In August 2016, the federal Drug Enforcement Administration tried to temporarily ban kratom by using its emergency scheduling powers to define the plant as a Schedule I drug.

Thousands signed petitions to stop the scheduling and the DEA walked back its action.

Six states and Washington, D.C., have banned the plant.

Assemblymen Jim Wheeler, R-Minden, and Steve Yeager, D-Las Vegas, this year co-sponsored Assembly Bill 303 — passed by both chambers and approved by the governor— that requires vendors to make sure kratom is not mixed with another substance to the point of being “injurious to a consumer.” The bill also bans sales to consumers under the age of 18.

Wheeler said the bill was a consumer protection effort to ensure buyers get what they’re paying for.

“What we do in this building (the Nevada Legislative Building) is watch out for Nevada,” he said.

Is it dangerous?

The National Institute on Drug Abuse reports multiple deaths of people who had ingested kratom, but most involved other substances as well.
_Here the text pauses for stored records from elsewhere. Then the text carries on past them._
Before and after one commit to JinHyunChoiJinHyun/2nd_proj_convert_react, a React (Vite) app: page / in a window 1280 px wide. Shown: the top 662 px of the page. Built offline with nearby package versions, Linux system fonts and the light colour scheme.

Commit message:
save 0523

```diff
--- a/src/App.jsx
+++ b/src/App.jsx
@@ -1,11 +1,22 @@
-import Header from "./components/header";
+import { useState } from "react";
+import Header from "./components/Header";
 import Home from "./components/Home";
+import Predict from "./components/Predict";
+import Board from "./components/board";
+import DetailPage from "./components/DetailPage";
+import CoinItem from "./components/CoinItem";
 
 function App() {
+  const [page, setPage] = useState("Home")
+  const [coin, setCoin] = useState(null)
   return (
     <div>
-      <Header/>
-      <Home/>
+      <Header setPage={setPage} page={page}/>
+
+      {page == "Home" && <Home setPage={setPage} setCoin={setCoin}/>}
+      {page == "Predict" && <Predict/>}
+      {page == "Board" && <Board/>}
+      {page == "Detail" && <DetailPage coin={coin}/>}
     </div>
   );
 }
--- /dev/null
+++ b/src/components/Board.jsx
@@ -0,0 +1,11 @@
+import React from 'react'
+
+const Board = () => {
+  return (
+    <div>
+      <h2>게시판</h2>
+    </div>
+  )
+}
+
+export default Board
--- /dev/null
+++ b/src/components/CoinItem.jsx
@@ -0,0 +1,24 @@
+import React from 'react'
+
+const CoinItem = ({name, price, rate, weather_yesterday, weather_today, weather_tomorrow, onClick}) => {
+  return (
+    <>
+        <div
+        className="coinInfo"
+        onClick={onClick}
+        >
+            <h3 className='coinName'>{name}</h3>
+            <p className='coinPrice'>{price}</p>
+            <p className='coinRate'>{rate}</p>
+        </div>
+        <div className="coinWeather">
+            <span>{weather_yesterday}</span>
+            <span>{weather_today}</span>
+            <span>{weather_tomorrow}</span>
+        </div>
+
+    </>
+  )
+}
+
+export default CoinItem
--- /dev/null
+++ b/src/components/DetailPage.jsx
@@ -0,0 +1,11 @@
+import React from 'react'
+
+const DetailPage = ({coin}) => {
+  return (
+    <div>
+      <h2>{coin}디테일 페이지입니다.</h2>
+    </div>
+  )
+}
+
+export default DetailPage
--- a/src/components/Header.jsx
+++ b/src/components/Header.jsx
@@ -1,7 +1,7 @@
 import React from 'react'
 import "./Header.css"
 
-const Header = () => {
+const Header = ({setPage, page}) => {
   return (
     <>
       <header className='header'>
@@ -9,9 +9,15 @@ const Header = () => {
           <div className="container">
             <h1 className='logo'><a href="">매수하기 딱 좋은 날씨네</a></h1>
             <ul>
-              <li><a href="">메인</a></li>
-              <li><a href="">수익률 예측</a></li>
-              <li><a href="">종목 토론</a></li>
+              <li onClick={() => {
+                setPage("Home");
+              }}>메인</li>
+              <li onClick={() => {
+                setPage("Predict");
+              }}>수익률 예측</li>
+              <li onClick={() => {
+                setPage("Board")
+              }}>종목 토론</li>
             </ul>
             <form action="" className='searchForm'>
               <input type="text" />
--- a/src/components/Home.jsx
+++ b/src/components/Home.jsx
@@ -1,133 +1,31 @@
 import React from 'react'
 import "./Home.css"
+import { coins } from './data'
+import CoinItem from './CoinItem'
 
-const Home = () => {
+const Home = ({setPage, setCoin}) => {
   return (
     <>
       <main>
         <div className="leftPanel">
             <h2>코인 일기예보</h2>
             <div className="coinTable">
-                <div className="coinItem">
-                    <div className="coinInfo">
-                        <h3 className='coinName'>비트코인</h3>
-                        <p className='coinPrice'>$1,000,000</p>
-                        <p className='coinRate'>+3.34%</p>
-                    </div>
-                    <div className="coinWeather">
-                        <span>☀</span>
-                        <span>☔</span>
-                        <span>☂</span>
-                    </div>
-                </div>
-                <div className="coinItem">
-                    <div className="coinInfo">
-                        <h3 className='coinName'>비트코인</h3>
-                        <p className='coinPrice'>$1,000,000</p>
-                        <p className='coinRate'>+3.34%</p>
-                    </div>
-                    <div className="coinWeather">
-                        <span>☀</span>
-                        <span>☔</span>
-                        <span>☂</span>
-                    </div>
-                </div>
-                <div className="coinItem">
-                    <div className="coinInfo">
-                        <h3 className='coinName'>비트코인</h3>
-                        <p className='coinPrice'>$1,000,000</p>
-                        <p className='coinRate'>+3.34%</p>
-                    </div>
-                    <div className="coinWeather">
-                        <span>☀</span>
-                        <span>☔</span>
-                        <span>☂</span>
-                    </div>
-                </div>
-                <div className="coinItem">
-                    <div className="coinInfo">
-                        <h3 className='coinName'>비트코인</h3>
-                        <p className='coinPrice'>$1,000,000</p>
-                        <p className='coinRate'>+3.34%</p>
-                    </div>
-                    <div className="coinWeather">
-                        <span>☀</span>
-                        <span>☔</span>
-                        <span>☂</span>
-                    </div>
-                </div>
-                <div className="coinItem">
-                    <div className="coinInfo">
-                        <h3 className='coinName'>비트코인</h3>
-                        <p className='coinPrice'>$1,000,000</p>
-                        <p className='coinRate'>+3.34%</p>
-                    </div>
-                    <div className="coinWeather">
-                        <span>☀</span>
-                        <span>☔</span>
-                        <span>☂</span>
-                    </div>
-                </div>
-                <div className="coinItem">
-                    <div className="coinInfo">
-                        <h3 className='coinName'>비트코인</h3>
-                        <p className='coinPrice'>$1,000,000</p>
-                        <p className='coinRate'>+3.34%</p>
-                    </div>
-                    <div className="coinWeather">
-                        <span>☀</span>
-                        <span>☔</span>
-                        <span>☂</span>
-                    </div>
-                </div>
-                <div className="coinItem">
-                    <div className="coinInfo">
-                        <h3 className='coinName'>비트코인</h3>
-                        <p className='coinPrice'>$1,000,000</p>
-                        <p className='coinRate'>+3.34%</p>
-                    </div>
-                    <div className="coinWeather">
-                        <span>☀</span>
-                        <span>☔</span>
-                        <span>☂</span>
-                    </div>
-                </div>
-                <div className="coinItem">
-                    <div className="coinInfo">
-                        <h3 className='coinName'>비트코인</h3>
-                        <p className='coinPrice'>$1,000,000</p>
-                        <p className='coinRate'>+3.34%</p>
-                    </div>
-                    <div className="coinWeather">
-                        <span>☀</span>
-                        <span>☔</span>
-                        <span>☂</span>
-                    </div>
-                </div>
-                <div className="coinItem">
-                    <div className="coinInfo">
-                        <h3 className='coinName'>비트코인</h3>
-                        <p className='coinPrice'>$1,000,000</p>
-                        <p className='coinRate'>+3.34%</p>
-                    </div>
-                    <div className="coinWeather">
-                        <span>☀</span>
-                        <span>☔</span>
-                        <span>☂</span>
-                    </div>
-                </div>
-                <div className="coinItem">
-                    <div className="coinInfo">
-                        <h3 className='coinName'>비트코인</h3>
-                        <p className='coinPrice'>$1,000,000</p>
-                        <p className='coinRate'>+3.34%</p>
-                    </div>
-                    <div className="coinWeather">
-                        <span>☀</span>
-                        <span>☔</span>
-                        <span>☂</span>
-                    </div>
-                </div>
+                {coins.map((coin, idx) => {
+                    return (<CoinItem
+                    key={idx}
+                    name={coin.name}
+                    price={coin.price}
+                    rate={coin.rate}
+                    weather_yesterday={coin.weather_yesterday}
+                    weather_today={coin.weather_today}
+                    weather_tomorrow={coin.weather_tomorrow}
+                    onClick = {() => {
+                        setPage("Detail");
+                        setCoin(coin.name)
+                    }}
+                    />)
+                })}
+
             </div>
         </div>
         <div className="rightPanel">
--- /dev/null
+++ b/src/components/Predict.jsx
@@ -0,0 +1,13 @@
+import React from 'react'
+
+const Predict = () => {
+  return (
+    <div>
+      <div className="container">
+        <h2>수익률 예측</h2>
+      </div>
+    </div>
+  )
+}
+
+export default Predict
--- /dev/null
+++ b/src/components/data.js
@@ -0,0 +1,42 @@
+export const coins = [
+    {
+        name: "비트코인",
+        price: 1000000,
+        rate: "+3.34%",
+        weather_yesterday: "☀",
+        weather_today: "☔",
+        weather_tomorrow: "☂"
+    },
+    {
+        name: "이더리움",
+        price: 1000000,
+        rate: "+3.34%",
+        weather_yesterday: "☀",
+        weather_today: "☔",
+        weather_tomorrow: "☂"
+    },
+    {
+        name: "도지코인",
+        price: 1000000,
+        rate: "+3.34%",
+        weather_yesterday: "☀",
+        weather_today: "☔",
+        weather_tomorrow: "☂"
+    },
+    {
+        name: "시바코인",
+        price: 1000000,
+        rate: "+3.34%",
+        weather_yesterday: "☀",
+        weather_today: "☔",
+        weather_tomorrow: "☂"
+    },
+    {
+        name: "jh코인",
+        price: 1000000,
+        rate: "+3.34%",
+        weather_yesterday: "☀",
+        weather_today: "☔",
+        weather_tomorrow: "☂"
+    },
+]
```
The FDA came under fire in early 2018 for linking a series of deaths to kratom in which its role was uncertain.

Gasca said taking large quantities of kratom was not advised but not dangerous. “If you take it in large quantities, you’re going to get a stomachache. That’s probably going to be the biggest physical response that you experience,” she said.

Kratom mixed with other products can be dangerous because consumers don’t know what they’re consuming. It’s an issue Dunn is passionate about, and he says that buyers should have the right to know what they’re getting.

“The industry needs some guidelines. We need some regulations,” he said. “We need some enforcement too.”

Dunn said minors shouldn’t consume kratom, which he compared to other readily-available products like energy drinks.

“I feel the same way about 5-Hour Energy, Monster Energy,” he said. “I cringe at the idea that we have kids and teenagers buying those.”

This story originally appeared in the Las Vegas Weekly.